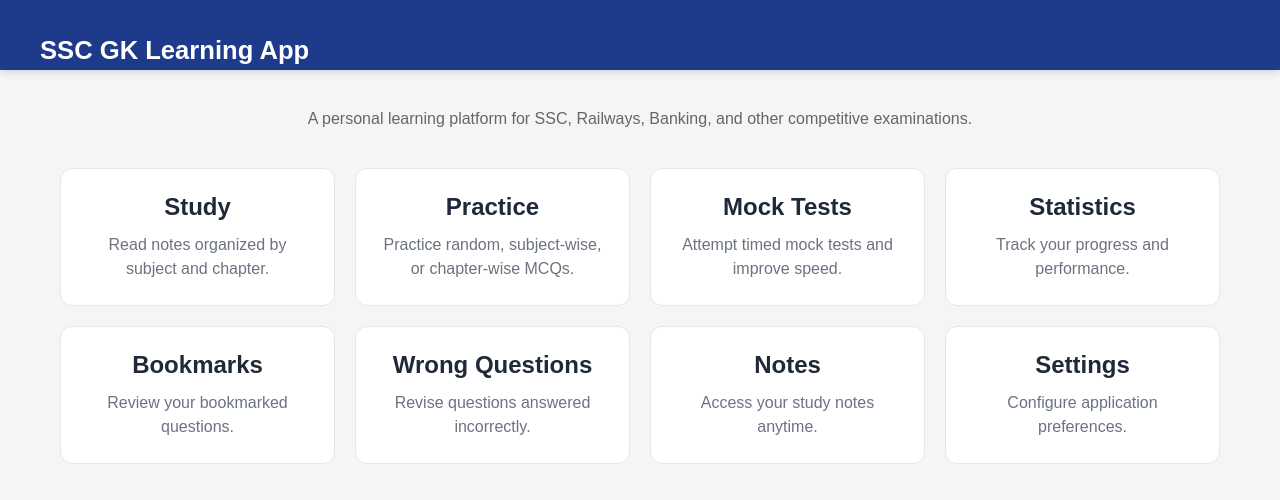
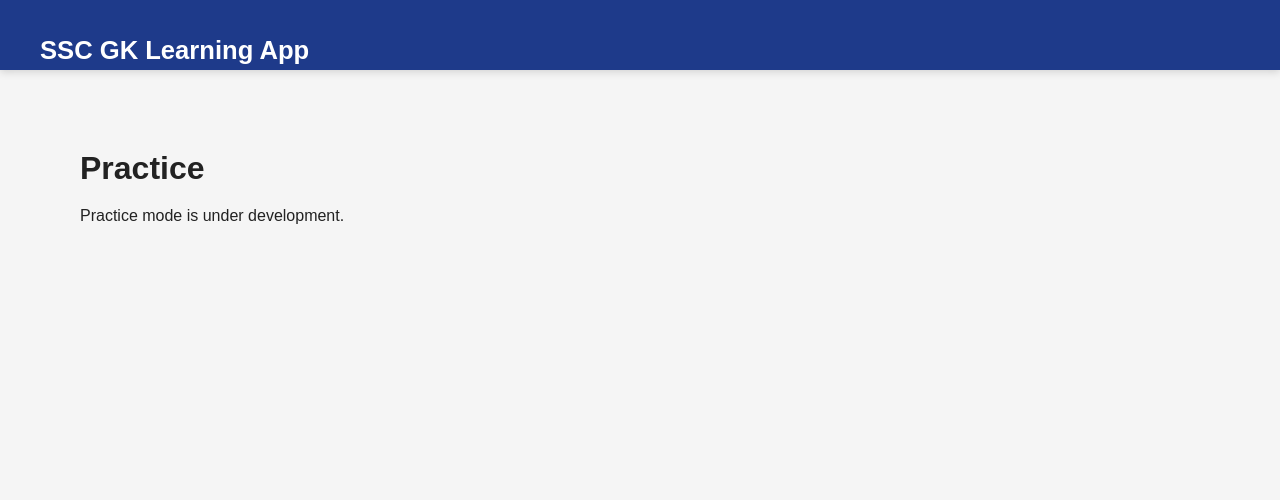
Before and after one commit to neilmathias21/ssc-gk-app, a React app in the folder frontend/: page /practice in a window 1280 px wide. Shown: the top 500 px of the page. Built offline with nearby package versions, Linux system fonts and the light colour scheme; the HTML template or start-up script is replaced by a standard one.

Commit message:
Add application layout and routing

```diff
--- a/frontend/src/App.jsx
+++ b/frontend/src/App.jsx
@@ -1,7 +1,25 @@
+import { BrowserRouter, Routes, Route } from "react-router-dom";
+
 import Home from "./pages/Home/Home";
+import Practice from "./pages/Practice/Practice";
+
+import Layout from "./components/Layout/Layout";
 
 function App() {
-  return <Home />;
+  return (
+    <BrowserRouter>
+      <Layout>
+        <Routes>
+          <Route path="/" element={<Home />} />
+
+          <Route
+            path="/practice"
+            element={<Practice />}
+          />
+        </Routes>
+      </Layout>
+    </BrowserRouter>
+  );
 }
 
 export default App;
--- /dev/null
+++ b/frontend/src/components/Layout/Layout.css
@@ -0,0 +1,5 @@
+.layout-container {
+  max-width: 1200px;
+  margin: auto;
+  padding: 40px 20px;
+}
--- /dev/null
+++ b/frontend/src/components/Layout/Layout.jsx
@@ -0,0 +1,16 @@
+import Navbar from "../Navbar/Navbar";
+import "./Layout.css";
+
+function Layout({ children }) {
+  return (
+    <>
+      <Navbar />
+
+      <main className="layout-container">
+        {children}
+      </main>
+    </>
+  );
+}
+
+export default Layout;
--- a/frontend/src/pages/Home/Home.jsx
+++ b/frontend/src/pages/Home/Home.jsx
@@ -1,11 +1,8 @@
 import "./Home.css";
 import DashboardCard from "../../components/DashboardCard/DashboardCard";
-import Navbar from "../../components/Navbar/Navbar";
 
 function Home() {
   return (
-    <>
-    <Navbar />
     <div className="home-container">
       <header className="home-header">
         <p>
@@ -56,7 +53,6 @@ function Home() {
         />
       </div>
     </div>
-    </>
   );
 }
 
--- /dev/null
+++ b/frontend/src/pages/Practice/Practice.css
@@ -0,0 +1,9 @@
+.practice-container {
+  max-width: 1200px;
+  margin: auto;
+  padding: 40px 20px;
+}
+
+.practice-container h1 {
+  margin-bottom: 20px;
+}
--- /dev/null
+++ b/frontend/src/pages/Practice/Practice.jsx
@@ -0,0 +1,15 @@
+import "./Practice.css";
+
+function Practice() {
+  return (
+    <div className="practice-container">
+      <h1>Practice</h1>
+
+      <p>
+        Practice mode is under development.
+      </p>
+    </div>
+  );
+}
+
+export default Practice;
```
Also changed, not shown: frontend/src/components/OptionButton/OptionButton.css (added), frontend/src/components/OptionButton/OptionButton.jsx (added), frontend/src/components/QuestionCard/QuestionCard.css (added), frontend/src/components/QuestionCard/QuestionCard.jsx (added), frontend/src/data/questions.js (added).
==*==
• PROBLEM STATEMENT:
Every line in the data that holds the string "import" should be returned.

• SOLUTION TO THIS EXERCISE:
+import { BrowserRouter, Routes, Route } from "react-router-dom";
 import Home from "./pages/Home/Home";
+import Practice from "./pages/Practice/Practice";
+import Layout from "./components/Layout/Layout";
+import Navbar from "../Navbar/Navbar";
+import "./Layout.css";
 import "./Home.css";
 import DashboardCard from "../../components/DashboardCard/DashboardCard";
-import Navbar from "../../components/Navbar/Navbar";
+import "./Practice.css";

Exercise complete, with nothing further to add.